Problem to solve =
In your copy, the records appear word for word and the pictures do not appear at all.

** Opening Supplied records block **

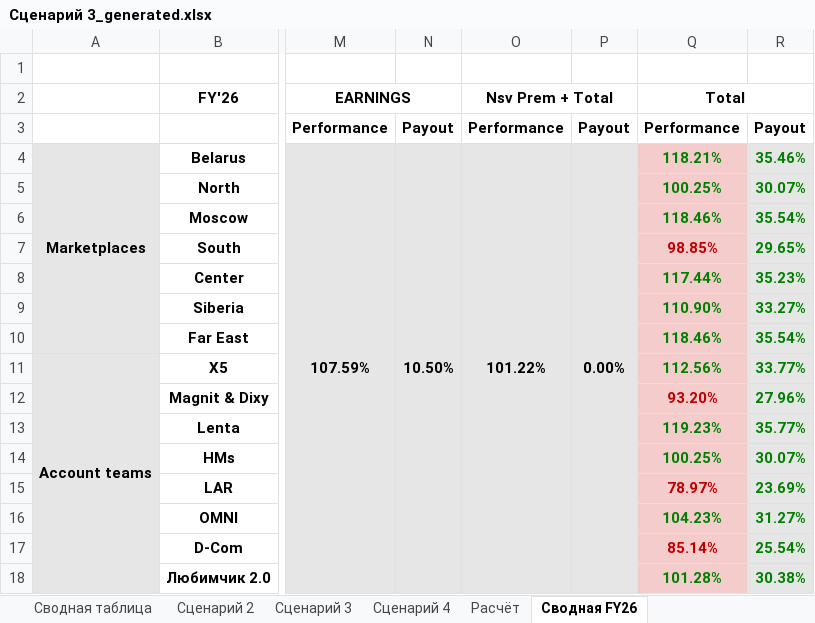
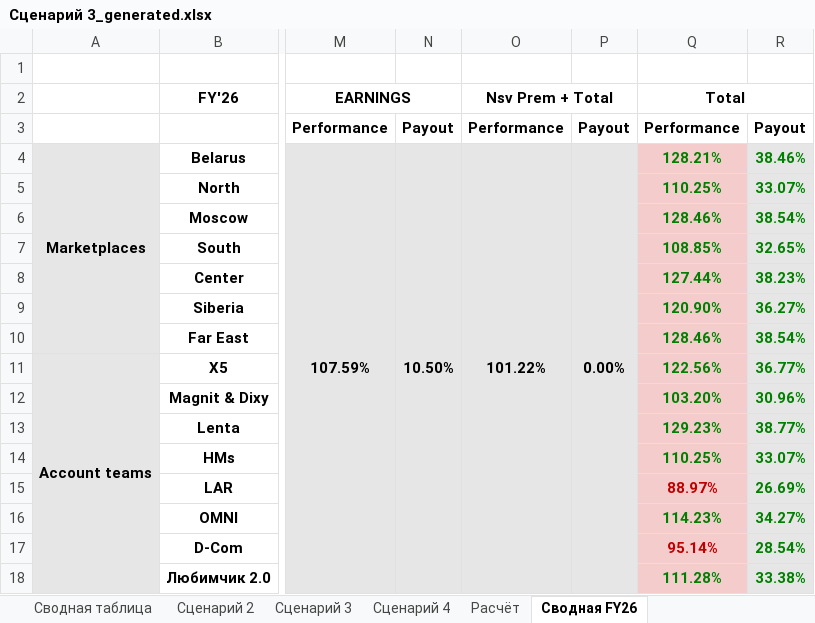
Before and after one commit to nikitakuvsh/excelMacros, an Excel workbook: Сценарий 3_generated.xlsx, sheet Сводная FY26, drawn as a sheet; only a part is shown, gaps mark what is left out; values as stored, in another font and other column widths than the file's, no borders; the diff covers the shown part only; the diff names each change by its address in the sheet, - before the commit and + after, or states it on an @@ line.

```diff
--- a/Сценарий 3_generated.xlsx (sheet Сводная FY26)
+++ b/Сценарий 3_generated.xlsx (sheet Сводная FY26)
-Q4: 118.21%
+Q4: 128.21%
-R4: 35.46%
+R4: 38.46%
-Q5: 100.25%
+Q5: 110.25%
-R5: 30.07%
+R5: 33.07%
-Q6: 118.46%
+Q6: 128.46%
-R6: 35.54%
+R6: 38.54%
-Q7: 98.85%
+Q7: 108.85%
-Q7 text colour: #C00000
+Q7 text colour: #008000
-R7: 29.65%
+R7: 32.65%
-Q8: 117.44%
+Q8: 127.44%
-R8: 35.23%
+R8: 38.23%
-Q9: 110.90%
+Q9: 120.90%
-R9: 33.27%
+R9: 36.27%
-Q10: 118.46%
+Q10: 128.46%
-R10: 35.54%
+R10: 38.54%
-Q11: 112.56%
+Q11: 122.56%
-R11: 33.77%
+R11: 36.77%
-Q12: 93.20%
+Q12: 103.20%
-Q12 text colour: #C00000
+Q12 text colour: #008000
-R12: 27.96%
+R12: 30.96%
-Q13: 119.23%
+Q13: 129.23%
-R13: 35.77%
+R13: 38.77%
-Q14: 100.25%
+Q14: 110.25%
-R14: 30.07%
+R14: 33.07%
-Q15: 78.97%
+Q15: 88.97%
-R15: 23.69%
+R15: 26.69%
-Q16: 104.23%
+Q16: 114.23%
-R16: 31.27%
+R16: 34.27%
-Q17: 85.14%
+Q17: 95.14%
-R17: 25.54%
+R17: 28.54%
-Q18: 101.28%
+Q18: 111.28%
-R18: 30.38%
+R18: 33.38%
```
Also changed, not shown: 9 edited cells elsewhere in this sheet, sheet Расчётная модель SIP, Сценарий 2.xlsx, Сценарий 2_generated.xlsx, 9 other files.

** Closing Supplied records block **

Solution =
Before and after one commit to nikitakuvsh/excelMacros, an Excel workbook: Сценарий 3_generated.xlsx, sheet Сводная FY26, drawn as a sheet; only a part is shown, gaps mark what is left out; values as stored, in another font and other column widths than the file's, no borders; the diff covers the shown part only; the diff names each change by its address in the sheet, - before the commit and + after, or states it on an @@ line.

```diff
--- a/Сценарий 3_generated.xlsx (sheet Сводная FY26)
+++ b/Сценарий 3_generated.xlsx (sheet Сводная FY26)
-Q4: 118.21%
+Q4: 128.21%
-R4: 35.46%
+R4: 38.46%
-Q5: 100.25%
+Q5: 110.25%
-R5: 30.07%
+R5: 33.07%
-Q6: 118.46%
+Q6: 128.46%
-R6: 35.54%
+R6: 38.54%
-Q7: 98.85%
+Q7: 108.85%
-Q7 text colour: #C00000
+Q7 text colour: #008000
-R7: 29.65%
+R7: 32.65%
-Q8: 117.44%
+Q8: 127.44%
-R8: 35.23%
+R8: 38.23%
-Q9: 110.90%
+Q9: 120.90%
-R9: 33.27%
+R9: 36.27%
-Q10: 118.46%
+Q10: 128.46%
-R10: 35.54%
+R10: 38.54%
-Q11: 112.56%
+Q11: 122.56%
-R11: 33.77%
+R11: 36.77%
-Q12: 93.20%
+Q12: 103.20%
-Q12 text colour: #C00000
+Q12 text colour: #008000
-R12: 27.96%
+R12: 30.96%
-Q13: 119.23%
+Q13: 129.23%
-R13: 35.77%
+R13: 38.77%
-Q14: 100.25%
+Q14: 110.25%
-R14: 30.07%
+R14: 33.07%
-Q15: 78.97%
+Q15: 88.97%
-R15: 23.69%
+R15: 26.69%
-Q16: 104.23%
+Q16: 114.23%
-R16: 31.27%
+R16: 34.27%
-Q17: 85.14%
+Q17: 95.14%
-R17: 25.54%
+R17: 28.54%
-Q18: 101.28%
+Q18: 111.28%
-R18: 30.38%
+R18: 33.38%
```
Also changed, not shown: 9 edited cells elsewhere in this sheet, sheet Расчётная модель SIP, Сценарий 2.xlsx, Сценарий 2_generated.xlsx, 9 other files.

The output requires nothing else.